Belgian bishops outline future plans

Archbishop Léonard, Bishop Harpigny and Bishop Bonny at this morning's press conference

In a press conference earlier today, Archbishop André-Joseph Léonard, of Malines-Brussels, together with Bishops Johan Bonny (Antwerp) and Guy Harpigny (Tournai), outlined the new plans of the Belgian bishops to deal with the ongoing abuse crisis. Since the Committee headed by Prof. Peter Adriaenssens stepped down in June, after all their files had been seized in an illegal police raid, the bishops have been working to revitalise their efforts the come clean with the horrors of the past decades and to offer recognition and healing to the victims.

A Dutch report on the press conference, together with a link to the press statement as read by Bishop Bonny, may be found here. A translation of that statement, which outlines the future plans, is available here.

Cucumber time

Apart from the chaos in Belgium not a whole is happening in the Church. It must be summer soon, maybe an early silly season, which we in Dutch call ‘komkommertijd’ (‘cucumber time’), but that’s usually in August.

So in the mean time we’ll have to make do with what’s available. I have refrained from writing much about the Belgian situation, serious though it is. There are many Catholic blogs and news outlets which devote much space to the desecration of the graves of two cardinals, the resignation of Prof. Peter Adriaenssens as head of the abuse commission (citing betrayal of the victims’ trust and agreements between the commission and Justice) and strong words of criticism from both Cardinal Bertone and Pope Benedict XVI at the address of the Belgian magistrate who ordered the search (Cardinal Bertone said that this situation has no precedent, not even in formerly Communist countries). I don’t think that I have much to add to that.

In the Church in the Netherlands there is also not much out of the ordinary going on (at least not much I am at liberty to discuss). Only the appointment of a new chief editor of Katholiek Nieuwsblad has certain bloggers in an uproar, but that’s par of the course for them. Nothing out of the ordinary there either, then.

So, quiet time. Time to enjoy the summer outside (or inside, what with the World Cup going on…).

A reasonable overhaul

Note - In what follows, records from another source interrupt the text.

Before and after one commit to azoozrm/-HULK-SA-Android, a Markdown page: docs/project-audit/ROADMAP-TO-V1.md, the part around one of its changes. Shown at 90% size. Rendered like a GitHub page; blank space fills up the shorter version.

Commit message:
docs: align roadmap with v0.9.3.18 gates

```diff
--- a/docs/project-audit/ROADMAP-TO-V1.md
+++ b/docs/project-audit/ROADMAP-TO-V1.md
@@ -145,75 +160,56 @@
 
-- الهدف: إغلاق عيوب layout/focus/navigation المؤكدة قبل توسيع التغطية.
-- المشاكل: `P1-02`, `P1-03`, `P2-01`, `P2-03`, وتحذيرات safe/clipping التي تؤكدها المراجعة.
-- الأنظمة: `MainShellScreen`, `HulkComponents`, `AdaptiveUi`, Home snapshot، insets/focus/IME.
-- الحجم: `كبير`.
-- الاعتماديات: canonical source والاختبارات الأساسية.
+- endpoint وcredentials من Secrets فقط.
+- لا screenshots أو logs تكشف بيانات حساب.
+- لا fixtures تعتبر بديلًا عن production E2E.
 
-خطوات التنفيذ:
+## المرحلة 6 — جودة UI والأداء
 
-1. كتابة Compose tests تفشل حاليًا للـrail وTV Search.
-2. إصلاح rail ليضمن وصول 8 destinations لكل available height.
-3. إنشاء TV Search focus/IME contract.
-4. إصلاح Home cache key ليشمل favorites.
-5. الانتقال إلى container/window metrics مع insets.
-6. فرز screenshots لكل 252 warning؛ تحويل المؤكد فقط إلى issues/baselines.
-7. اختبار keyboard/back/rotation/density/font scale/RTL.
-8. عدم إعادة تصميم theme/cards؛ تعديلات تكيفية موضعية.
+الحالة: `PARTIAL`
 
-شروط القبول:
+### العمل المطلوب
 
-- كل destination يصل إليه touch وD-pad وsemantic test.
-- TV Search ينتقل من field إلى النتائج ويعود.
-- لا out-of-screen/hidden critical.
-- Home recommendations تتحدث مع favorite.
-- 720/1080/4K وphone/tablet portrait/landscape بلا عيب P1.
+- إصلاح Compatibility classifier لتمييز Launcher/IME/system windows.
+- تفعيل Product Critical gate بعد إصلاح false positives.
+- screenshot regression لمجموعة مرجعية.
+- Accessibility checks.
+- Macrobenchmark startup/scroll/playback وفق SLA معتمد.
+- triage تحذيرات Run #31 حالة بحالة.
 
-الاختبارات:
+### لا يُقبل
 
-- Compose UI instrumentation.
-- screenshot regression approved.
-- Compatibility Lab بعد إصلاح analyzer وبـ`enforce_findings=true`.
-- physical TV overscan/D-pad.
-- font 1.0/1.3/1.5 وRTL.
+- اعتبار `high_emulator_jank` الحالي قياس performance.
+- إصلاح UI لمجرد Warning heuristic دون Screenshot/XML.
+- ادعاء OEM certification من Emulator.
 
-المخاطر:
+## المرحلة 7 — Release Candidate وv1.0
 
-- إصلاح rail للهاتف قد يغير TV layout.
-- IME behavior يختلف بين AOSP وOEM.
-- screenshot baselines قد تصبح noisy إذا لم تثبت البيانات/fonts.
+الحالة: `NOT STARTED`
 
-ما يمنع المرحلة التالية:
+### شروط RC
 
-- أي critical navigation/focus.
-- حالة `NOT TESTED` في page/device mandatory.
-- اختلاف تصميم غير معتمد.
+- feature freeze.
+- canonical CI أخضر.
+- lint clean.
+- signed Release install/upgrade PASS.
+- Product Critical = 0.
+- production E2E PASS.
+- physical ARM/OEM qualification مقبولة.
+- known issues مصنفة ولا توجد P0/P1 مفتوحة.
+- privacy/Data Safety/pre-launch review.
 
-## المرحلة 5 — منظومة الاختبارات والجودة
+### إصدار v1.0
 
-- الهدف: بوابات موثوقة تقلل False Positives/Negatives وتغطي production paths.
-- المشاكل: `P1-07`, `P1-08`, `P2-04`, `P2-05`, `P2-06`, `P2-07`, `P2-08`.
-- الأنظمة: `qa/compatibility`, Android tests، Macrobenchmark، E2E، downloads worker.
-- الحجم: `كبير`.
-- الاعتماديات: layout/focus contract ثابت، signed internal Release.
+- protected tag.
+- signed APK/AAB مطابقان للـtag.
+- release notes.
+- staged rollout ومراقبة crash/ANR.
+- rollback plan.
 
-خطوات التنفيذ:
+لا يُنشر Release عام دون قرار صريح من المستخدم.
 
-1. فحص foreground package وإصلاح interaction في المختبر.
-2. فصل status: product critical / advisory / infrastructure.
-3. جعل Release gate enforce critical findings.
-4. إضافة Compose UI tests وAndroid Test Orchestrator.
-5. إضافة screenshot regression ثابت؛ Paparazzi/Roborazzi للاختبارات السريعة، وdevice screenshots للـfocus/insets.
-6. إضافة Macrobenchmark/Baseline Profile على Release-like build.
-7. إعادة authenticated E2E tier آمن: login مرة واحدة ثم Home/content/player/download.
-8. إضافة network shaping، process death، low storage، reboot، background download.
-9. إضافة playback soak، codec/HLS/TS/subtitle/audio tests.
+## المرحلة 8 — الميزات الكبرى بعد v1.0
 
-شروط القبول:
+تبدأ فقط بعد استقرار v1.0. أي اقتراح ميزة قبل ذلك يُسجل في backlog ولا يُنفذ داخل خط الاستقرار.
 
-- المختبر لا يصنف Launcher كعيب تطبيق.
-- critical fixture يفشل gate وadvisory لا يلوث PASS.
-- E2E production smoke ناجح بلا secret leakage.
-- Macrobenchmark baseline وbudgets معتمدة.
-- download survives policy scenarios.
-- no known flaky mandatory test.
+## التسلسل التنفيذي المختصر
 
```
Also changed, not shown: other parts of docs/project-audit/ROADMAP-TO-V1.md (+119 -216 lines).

Yesterday’s police intervention in the Archdiocese of Malines-Brussels now looks to have been excessively forceful. Not only didn’t the police find any ‘held back paedophilia files’, but in order to do that, they detained all Belgian bishops for nine hours. The bishops had gathered for their monthly meeting. Together with the personnel they were held in one room, forced to surrender their mobile phones and other communication equipment. Although the bishops have stated to have full confidence in the Justice Department, which is why they cooperated fully, to me this sounds as if the bishops are already considered criminals. The only thing lacking is evidence. A very worrying development.

But this, together with the disruptions in the German Diocese of Augsburg, where Bishop Mixa has now accepted his resignation and promised not to challenge it again, is what we can expect more of in the near future. The abuse crisis can lead to nothing else but a full overhaul of everything that helped in covering up the crimes. And that will mean resignations, police investigations and the like. But, as in all things, these need good reason and agreements between all parties to have full effect. If one party does not agree with a bishop’s resignation, we get an Augsburgian situation. If the Justice department ignores agreements made and decides to investigate cases which are many years old and thus subject to the statute of limitations, we get Belgian situations.

A major overhaul, with all the discomfort and chaos it entails, is a simple necessity. But it must be done right to have full effect. And that’s still not happening everywhere.

Translation of the press statement from the bishops, which I linked to above:

“The bishops of Belgium were present in the Archbishop’s house around 10:15 this morning, Thursday 24 June 2010, for the monthly meeting of the Bishops’ Conference. A short while later, around 10:30, members of the Justice department and police officers arrived with a search warrant. At the basis of this are said to have been complaints of sexual abuse within the territory of the archdiocese. More explanation was not given to those present, but immediately all documents and mobile phones were confiscated. No one was allowed to leave the building. Only at 19:30 was that lifted.

Everyone, both the members of the Bishops’ Conference and the personnel of the archdiocese, was interrogated. That was not automatically a pleasant experience, but everything was handled correctly. The bishops have always said that they have full confidence in the courts and their work. They underwent the search of this morning with the same confidence and that is also the reason why they will refrain from any comment at this time.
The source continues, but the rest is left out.